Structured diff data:
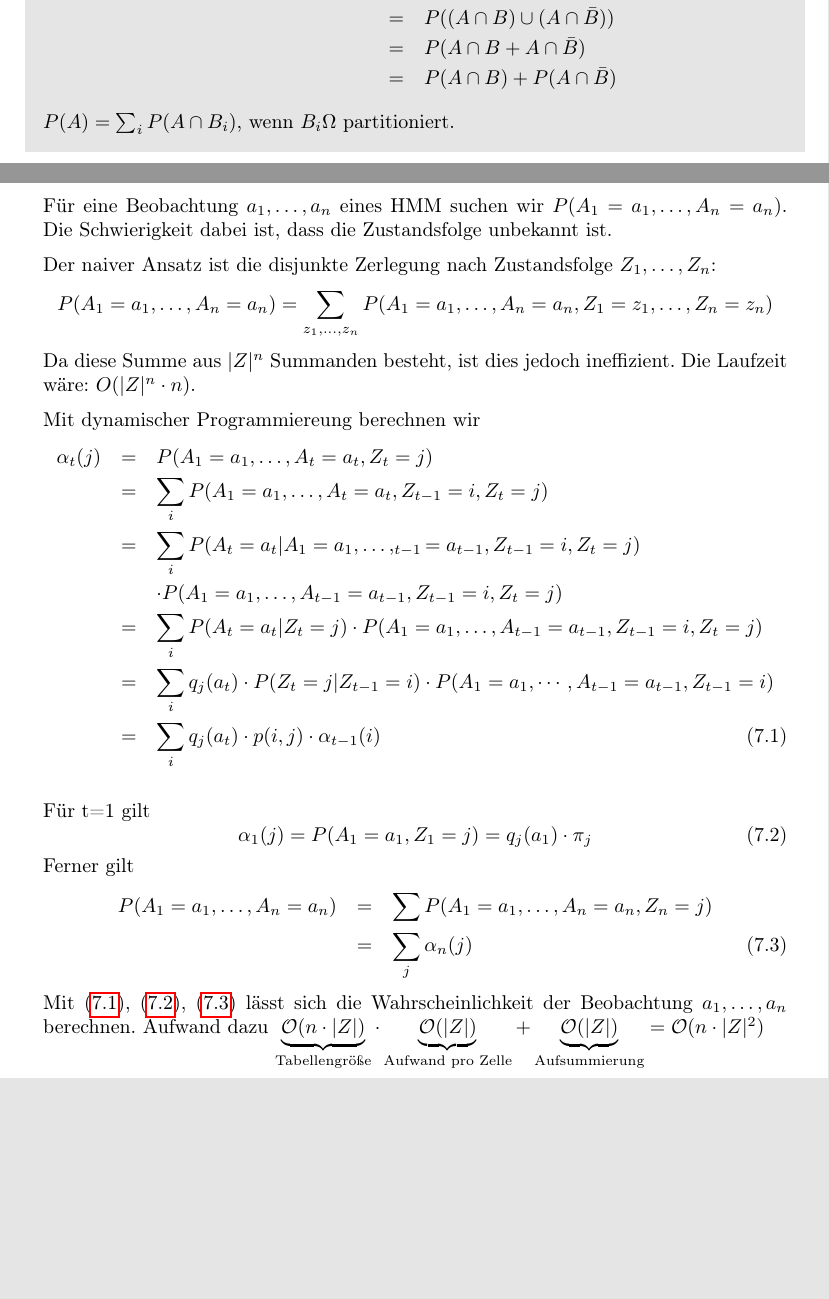
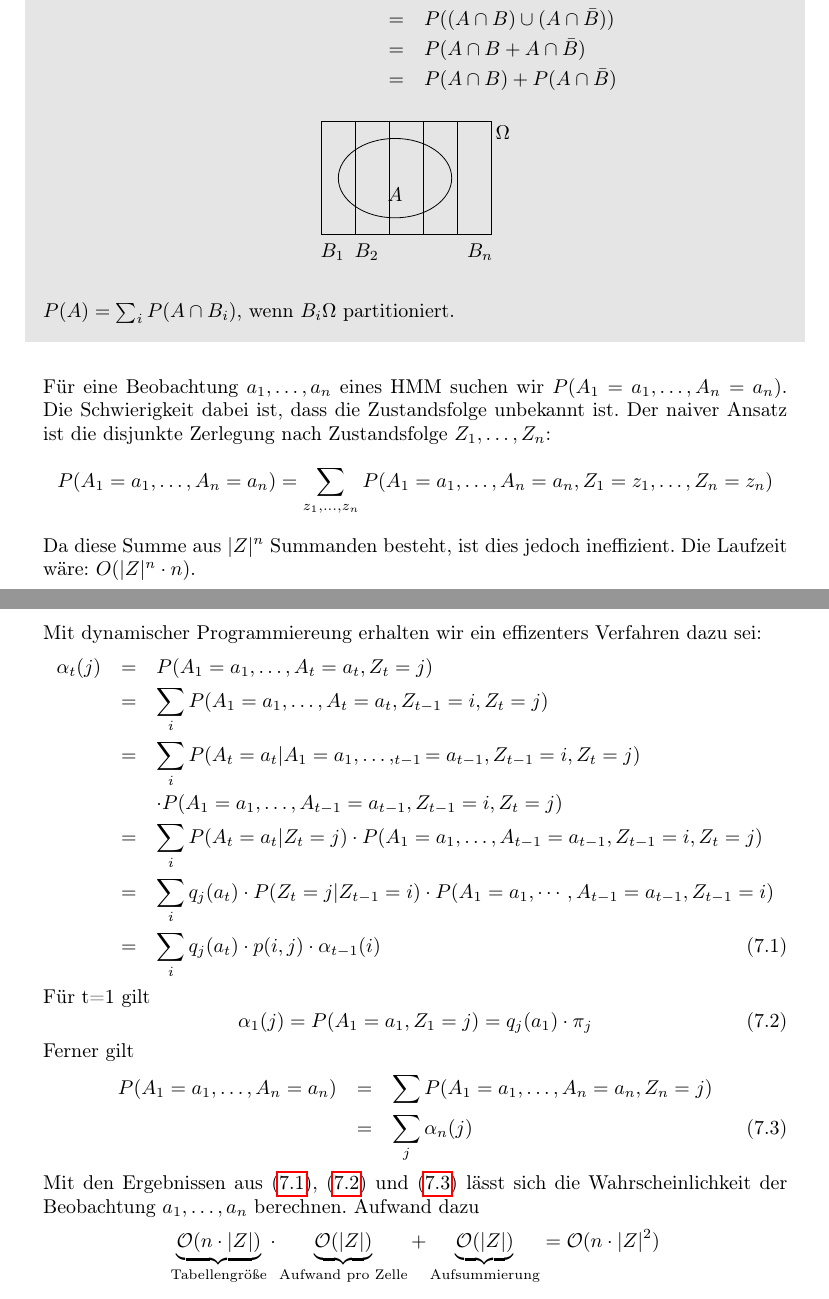
Before and after one commit to FestPlatin/AuL, a LaTeX document (Script/Vorlesung.tex, which reads Script/Kapitel-07.tex): two parts of pages 48 and 49 of 53 before the commit and two parts of pages 49 and 50 of 53 after it, joined at a grey line, cut so that both start at the same text, the shorter picture padded with empty space. Compiled offline with pdfLaTeX.

Commit message:
Update Kapitel 7

```diff
--- a/Script/Kapitel-07.tex
+++ b/Script/Kapitel-07.tex
@@ -401,13 +397,33 @@ wobei \(a_1, \dots, a_n\) die beobachtete Ausgabe und \(\Theta\) die Menge der z
+                                &=& P((A \cap B) \cup (A \cap \bar{B}))\\
+                                &=& P(A \cap B + A \cap \bar{B})\\
+                                &=& P(A \cap B)+P(A \cap \bar{B})
+    \end{eqnarray*}
+    \begin{center}
+		\begin{tikzpicture}
+			\draw (0,0) rectangle (3,2);
+			\draw (.6,0) -- (.6,2);
+			\draw (1.2,0) -- (1.2,2);
+			\draw (1.8,0) -- (1.8,2);
+			\draw (2.4,0) -- (2.4,2);
+			\draw (1.3,1.0) ellipse (1.0cm and 0.7cm);
+			\draw (0.2,-.3) node {\(B_1\)};
+			\draw (0.8,-.3) node {\(B_2\)};
+			\draw (2.8,-.3) node {\(B_n\)};
+			\draw (1.3,0.7) node {$A$};
+			\draw (3.2,1.8) node {$\Omega$};
+		\end{tikzpicture}
+	\end{center}
+	\(P(A) = \sum_i P(A \cap B_i)\), wenn \(B_i \Omega\) partitioniert.
+
 \end{shaded}
 Für eine Beobachtung \(a_1, \dots, a_n\) eines HMM suchen wir \(P(A_1=a_1, \dots, A_n=a_n)\).
 Die Schwierigkeit dabei ist, dass die Zustandsfolge unbekannt ist.
-
 Der naiver Ansatz ist die disjunkte Zerlegung nach Zustandsfolge \(Z_1, \dots, Z_n\):
 \[P(A_1=a_1, \dots, A_n=a_n) = \sum\limits_{z_1, \dots, z_n} P(A_1=a_1, \dots, A_n=a_n, Z_1=z_1, \dots, Z_n=z_n)\]
 Da diese Summe aus \(|Z|^n\) Summanden besteht, ist dies jedoch ineffizient.
 Die Laufzeit wäre: $O(|Z|^n\cdot n)$.
 
-Mit dynamischer Programmiereung berechnen wir
+Mit dynamischer Programmiereung erhalten wir ein effizenters Verfahren dazu sei:
 \begin{eqnarray}
 	\alpha_t(j) &=& P(A_1=a_1, \dots, A_t=a_t,Z_t=j)\nonumber\\
 				&=& \sum_i P(A_1=a_1, \dots, A_t=a_t, Z_{t-1}=i, Z_t=j)		\nonumber\\
@@ -418,6 +434,20 @@ Mit dynamischer Programmiereung berechnen wir
 				&=& \sum_i q_j(a_t) \cdot p(i,j) \cdot \alpha_{t-1}(i)
 				\label{eq:Forward_1}
 \end{eqnarray}
+Für t=1 gilt
+\begin{equation}
+	\alpha_1(j)=P(A_1=a_1, Z_1=j)=q_j(a_1)\cdot \pi_j
+	\label{eq:Forward_2}
+\end{equation}
+Ferner gilt
+\begin{eqnarray}
+	P(A_1=a_1, \dots,A_n=a_n)	&=&\sum P(A_1=a_1, \dots, A_n=a_n, Z_n=j) \nonumber\\
+								&=& \sum_j \alpha_n (j)
+	\label{eq:Forward_3}
+\end{eqnarray}
+Mit den Ergebnissen aus (\ref{eq:Forward_1}), (\ref{eq:Forward_2}) und (\ref{eq:Forward_3}) lässt sich die Wahrscheinlichkeit der Beobachtung \(a_1, \dots, a_n\) berechnen.
+Aufwand dazu \[\underbrace{\mathcal{O}(n\cdot|Z|)}_{\text{Tabellengröße}}\cdot\underbrace{\mathcal{O}(|Z|)}_{\text{Aufwand pro Zelle}}+\underbrace{\mathcal{O}(|Z|)}_{\text{Aufsummierung}}=\mathcal{O}(n\cdot|Z|^2)\]
+
 \begin{figure}[htbp]
 	\centering
 	\begin{tikzpicture}[node distance=1.5cm]
@@ -440,20 +471,4 @@ Mit dynamischer Programmiereung berechnen wir
 \end{figure}
-
-Für t=1 gilt
-\begin{equation}
-	\alpha_1(j)=P(A_1=a_1, Z_1=j)=q_j(a_1)\cdot \pi_j
-	\label{eq:Forward_2}
-\end{equation}
-Ferner gilt
-\begin{eqnarray}
-	P(A_1=a_1, \dots,A_n=a_n)	&=&\sum P(A_1=a_1, \dots, A_n=a_n, Z_n=j) \nonumber\\
-								&=& \sum_j \alpha_n (j)
-	\label{eq:Forward_3}
-\end{eqnarray}
-Mit (\ref{eq:Forward_1}), (\ref{eq:Forward_2}), (\ref{eq:Forward_3}) lässt sich die Wahrscheinlichkeit der Beobachtung \(a_1, \dots, a_n\) berechnen.
-Aufwand dazu \(\underbrace{\mathcal{O}(n\cdot|Z|)}_{\text{Tabellengröße}}\cdot\underbrace{\mathcal{O}(|Z|)}_{\text{Aufwand pro Zelle}}+\underbrace{\mathcal{O}(|Z|)}_{\text{Aufsummierung}}=\mathcal{O}(n\cdot|Z|^2)\)
-
-
 
 \section{Backward-Algorithmus}
 Gegeben eine Beobachtung \(a_1, \dots, a_n\), was ist der wahrscheinlichste Zustand in Schritt \(t\)?
```
Also changed, not shown: Script/Vorlesung.pdf, Script/Kapitel-07.tex (22 more changed lines). Lines whose indentation alone changed are shown as unchanged.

### Work instructions:
In the data above, find each line where the string "node" appears, then copy it.

### Answer box:
+			\draw (0.2,-.3) node {\(B_1\)};
+			\draw (0.8,-.3) node {\(B_2\)};
+			\draw (2.8,-.3) node {\(B_n\)};
+			\draw (1.3,0.7) node {$A$};
+			\draw (3.2,1.8) node {$\Omega$};
 	\begin{tikzpicture}[node distance=1.5cm]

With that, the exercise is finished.